As Marez shows, despite the state's best efforts to use the media to obscure the hypocrisies and failures of its drug policies—be they lurid descriptions of Chinese opium dens in the English popular press or Nancy Reagan's "Just Say No" campaign—marginalized groups have consistently opposed the expansion of state power that drug traffic has historically supported.

Drug Wars

Curtis Marez is assistant professor of critical studies at the University of Southern California School of Cinema-Television.

Drug Wars

Drug Wars is a bold and imaginative book that puts the cultural narratives of opium, cocaine, and marijuana trade and consumption into a compelling geopolitical context.

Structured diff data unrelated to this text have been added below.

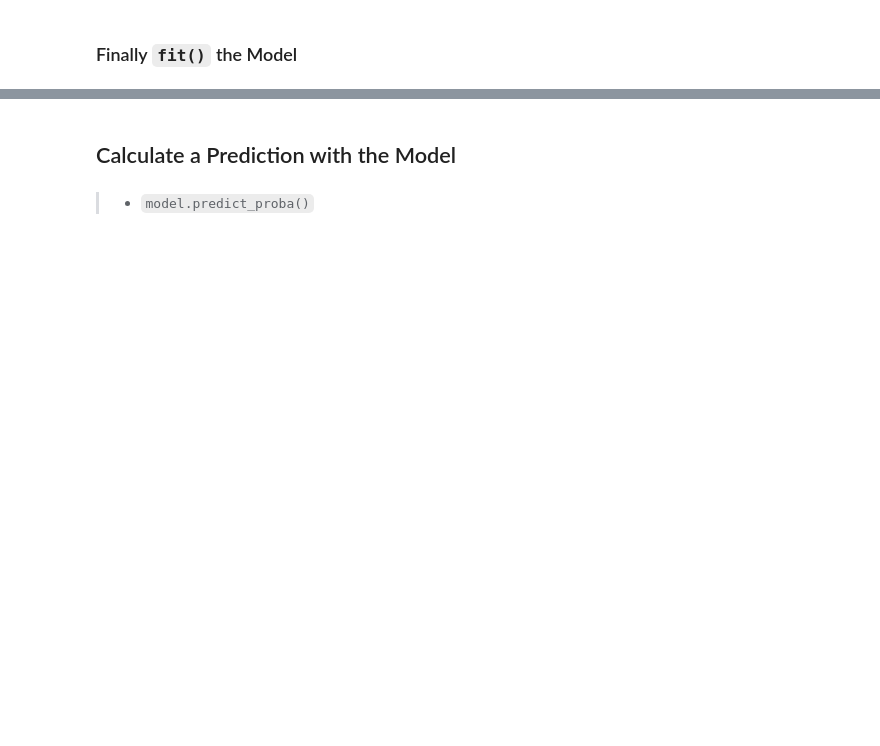
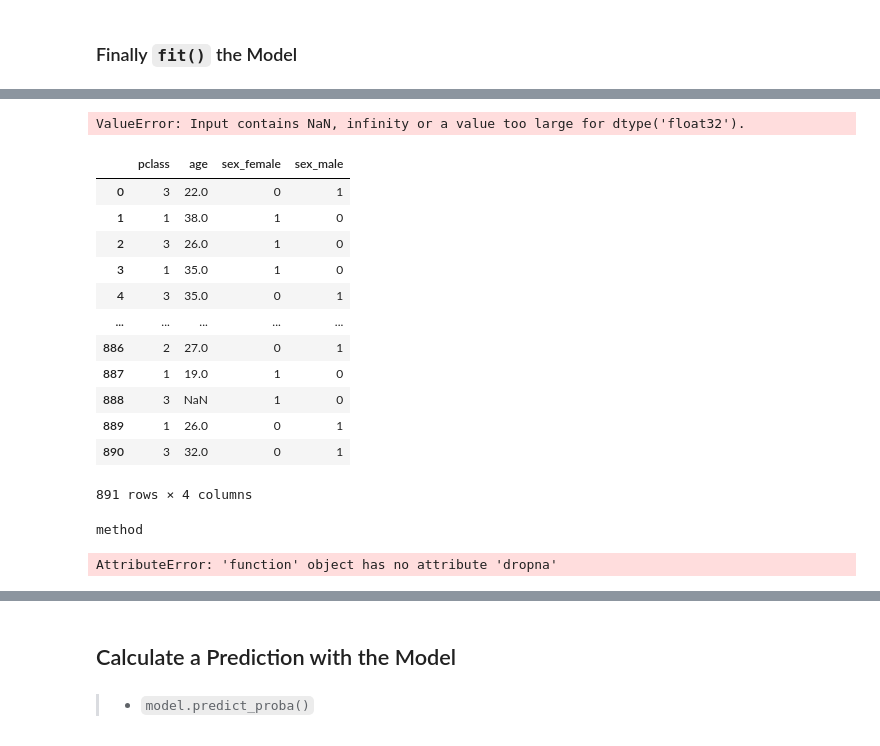
Before and after one commit to jgijonc/resolving-python-data-science, a Jupyter notebook: II Machine Learning & Deep Learning/02_Decision Tree. A Supervised Classification Model/02session_decision-tree.ipynb, the cells around one changed output, grey strips where cells are left out. Saved outputs shown, nothing was run; the diff lists cells and outputs as text; code cells hidden in the pictures; blank space fills up the shorter version.

```diff
--- a/II Machine Learning & Deep Learning/02_Decision Tree. A Supervised Classification Model/02session_decision-tree.ipynb
+++ b/II Machine Learning & Deep Learning/02_Decision Tree. A Supervised Classification Model/02session_decision-tree.ipynb
@@ -159,2 +92,4 @@ target = ?
 # %% [markdown]
 ### Finally `fit()` the Model
+# %%
+model.fit(X, y)
@@ -160,0 +98,2 @@ target = ?
+# %%
+model.fit(X, y)
@@ -160,0 +121,22 @@ target = ?
+# %%
+X = pd.get_dummies(X)
+# %%
+model.fit(X,y)
+# %% [output]
+ValueError: Input contains NaN, infinity or a value too large for dtype('float32').
+# %%
+X
+# %% [output]
+|  | pclass | age | sex_female | sex_male |
+| 0 | 3 | 22.0 | 0 | 1 |
+| 1 | 1 | 38.0 | 1 | 0 |
+| 2 | 3 | 26.0 | 1 | 0 |
+| 3 | 1 | 35.0 | 1 | 0 |
+| 4 | 3 | 35.0 | 0 | 1 |
+| ... | ... | ... | ... | ... |
+| 886 | 2 | 27.0 | 0 | 1 |
+| 887 | 1 | 19.0 | 1 | 0 |
+| 888 | 3 | NaN | 1 | 0 |
+| 889 | 1 | 26.0 | 0 | 1 |
+| 890 | 3 | 32.0 | 0 | 1 |
+891 rows × 4 columns
@@ -160,0 +145,8 @@ target = ?
+# %%
+type(a)
+# %% [output]
+method
+# %%
+a.dropna()
+# %% [output]
+AttributeError: 'function' object has no attribute 'dropna'
```
Also changed, not shown: parts of 67 cells of this notebook, 2 other files.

Nayan Shah, author of Contagious Divides: Epidemics and Race in San Francisco's Chinatown

Drug Wars is to be fundamentally praised for the generation, germination, and marvelous flowering of its brilliant and original central idea: the discursive and complicit role of drugs in the extension of colonial power.

Jose E. Limon, University of Texas at Austin

Drug Wars is an engaging cultural studies history of opium, marijuana, and cocaine. Drug Wars is an often brilliant but always challenging monograph whose central thesis is that drug enforcement cannot be segregated from issues of state power and economic interest. This book merits serious attention from scholars, policy analysts, and lawmakers.

Journal of Popular Culture

The author seeks to compare popular culture and government images of the drug trade and war on drugs. Marez shows how government policy, propaganda, entertainment media and cultural mores all intertwine—and have for some years.

Communication Booknotes Quarterly

Marez’s Drug Wars trace how and why particular groups of American—police, immigrant laborers, psychiatrists—worked to establish drugs as a public spectacle, infusing them with intense and often contradictory political valences. In Drug Wars, drugs provide a compelling imperial morality tale—a velvet glove to mask the iron fist-and a potentially inspiring symbol of rebellion.

American Quarterly

Drug Wars

Contents

Preface and Acknowledgments

Introduction: Drug Wars

Part I. Opium

1. The Globe in an Opium Bowl: The Opium Wars and British Empire in Asia
2. Strange Bedfellows: Opium and the Political Economy of Sexuality

Part II. Marijuana

3. Anarchy in the USA: The Mexican Revolution, Labor Radicalism, and the Criminalization of Marijuana
4. LAPD, the Movie: Hollywood, the Police, and the Drug War against Mexican Immigrants
5. La Cucaracha in Babylon: Mexican Music and Hollywood’s Sonic War on Drugs

Part III. Cocaine

6. Cocaine Colonialism: Indian Rebellion in South America and the History of Psychoanalysis
7. Drug Wars Are Indian Wars: Frontier Drug Enforcement and the Ends of U.S. Empire

Notes

Index